Last Updated: 2019-12-25 22:15:36 UTC
by Manuel Humberto Santander Pelaez (Version: 1)
The acquisition of evidence is one of the procedures that always brings controversy in incident management. We must answer questions such as:
- Do we have all the elements required to execute the acquisition of evidence?
- What happens if the evidence is volatile and I don't have the software I need to capture it in accordance with the established procedure?
In the case of network evidence, it is clear that uncaptured traffic is lost forever. Therefore, the opportunity to capture evidence is essential to be able to have the greatest amount of information to determine elements such as indicators of commitment or tactics, techniques and procedures used by the attackers.
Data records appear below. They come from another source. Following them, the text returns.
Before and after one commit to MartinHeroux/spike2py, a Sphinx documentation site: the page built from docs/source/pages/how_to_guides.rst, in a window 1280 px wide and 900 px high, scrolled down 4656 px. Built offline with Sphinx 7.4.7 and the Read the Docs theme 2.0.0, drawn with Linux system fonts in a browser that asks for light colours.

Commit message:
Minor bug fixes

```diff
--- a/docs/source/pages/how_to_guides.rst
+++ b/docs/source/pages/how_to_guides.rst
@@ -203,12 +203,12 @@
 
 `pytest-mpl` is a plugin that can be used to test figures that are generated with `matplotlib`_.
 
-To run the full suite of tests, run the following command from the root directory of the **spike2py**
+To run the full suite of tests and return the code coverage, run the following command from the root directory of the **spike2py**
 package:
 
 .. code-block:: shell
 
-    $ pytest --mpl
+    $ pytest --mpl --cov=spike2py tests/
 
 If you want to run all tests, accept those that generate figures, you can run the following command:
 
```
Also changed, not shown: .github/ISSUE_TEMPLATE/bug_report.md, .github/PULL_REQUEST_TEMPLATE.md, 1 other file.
Imagine this situation: You are reviewing a computer that is allegedly compromised and apparently the intruder is still inside. The internet went down and you cannot install a sniffer. How can you proceed to capture the evidence quickly?
The quickest solution is to use the network trace capability built inside windows. This feature uses the NDIS driver to capture packets. Let's use powershell to perform the operations:
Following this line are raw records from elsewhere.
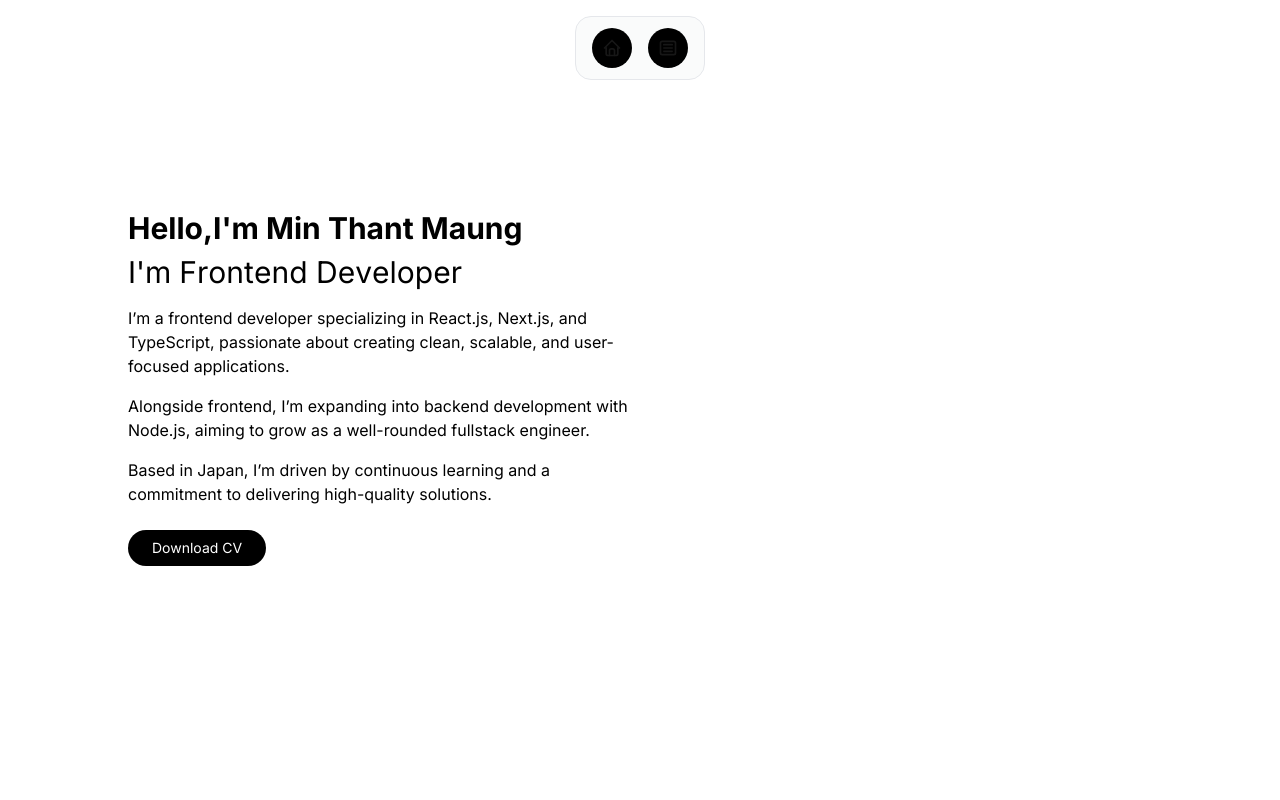
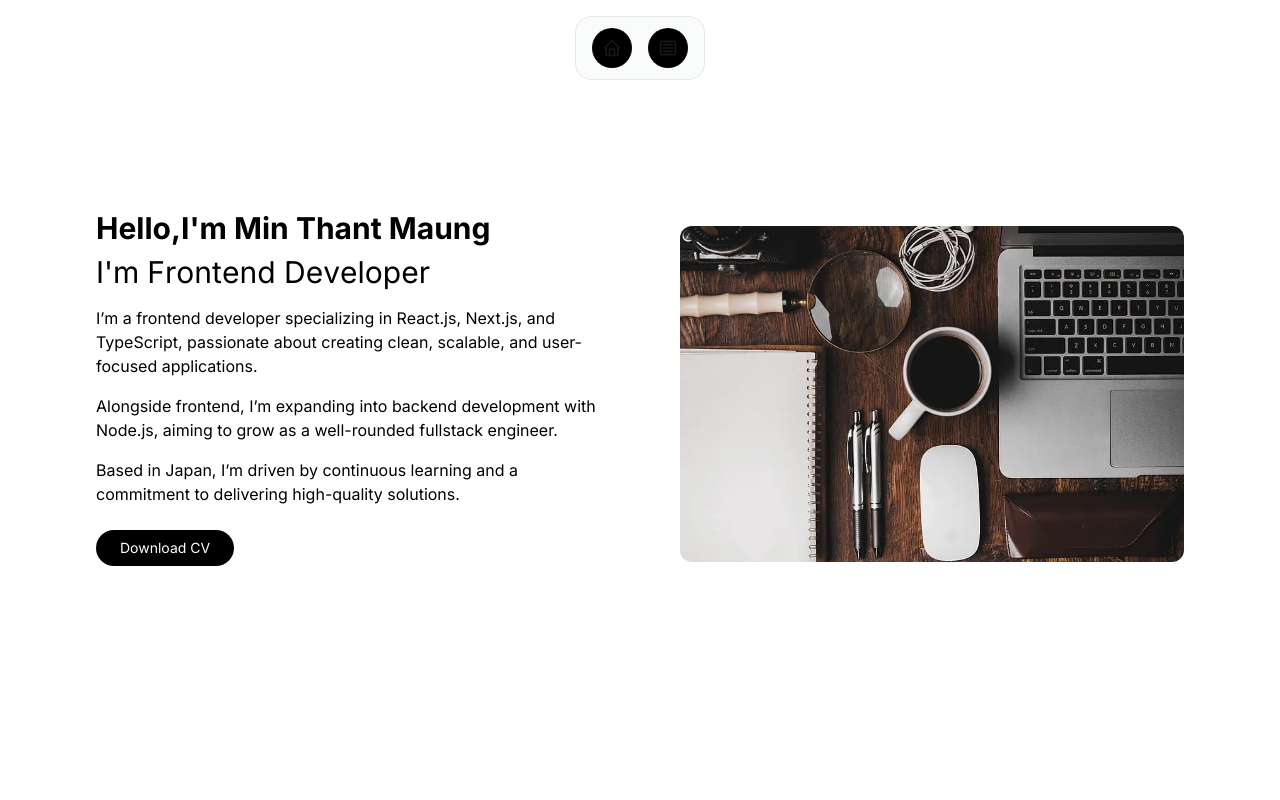
Before and after one commit to MinThantMaung/portfolio-latest, a Next.js app: page / in a window 1280 px wide. Shown: the top 800 px of the page. Built offline with nearby package versions, Linux system fonts and the light colour scheme.

Commit message:
feat:implement hero image to component

```diff
--- a/src/app/components/hero.tsx
+++ b/src/app/components/hero.tsx
@@ -2,6 +2,8 @@
 
 import { staticData } from "../static";
 import { FlipWords } from "../ui/flip-words";
+import hero from "../../../public/hero.png";
+import Image from "next/image";
 
 const Hero = () => {
   const words = [
@@ -12,8 +14,8 @@ const Hero = () => {
 
   return (
     <>
-      <div className="min-h-screen flex justify-center items-center mx-4 md:mx-32">
-        <div className="flex">
+      <div className="min-h-screen flex justify-center items-center mx-4 md:mx-24">
+        <div className="flex flex-col md:flex-row md:gap-20">
           <div className="md:w-1/2">
             <h2 className="text-2xl md:text-3xl font-bold mb-2">
               {staticData.name}
@@ -32,6 +34,9 @@ const Hero = () => {
               {staticData.download}
             </a>
           </div>
+          <div className="md:w-1/2 hidden md:block">
+            <Image src={hero} alt="" className="rounded-xl md:mt-4" />
+          </div>
         </div>
       </div>
     </>
```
- Let's start a capture session named Example of Network trace, saving it into a file named as the local computername.etl and with a maximum size of 5 MB:
- Now we assign the packet capture provider to the session:
- Now we start the network capture and query the status of it:
- When finished, we stop the capture:
We can see the capture using Microsoft Message Analyzer, which is currently deprecated and no longer available through the Microsoft Website. If you still want to download it, you can use wayback machine and the following link: https://web.archive.org/web/20191104120853/https://www.microsoft.com/en-us/download/confirmation.aspx?id=44226
If you need to manipulate it in wireshark, you can export it to Microsoft Network Monitor (cap) format using the save as feature:
After that, you can open the cap file using wireshark: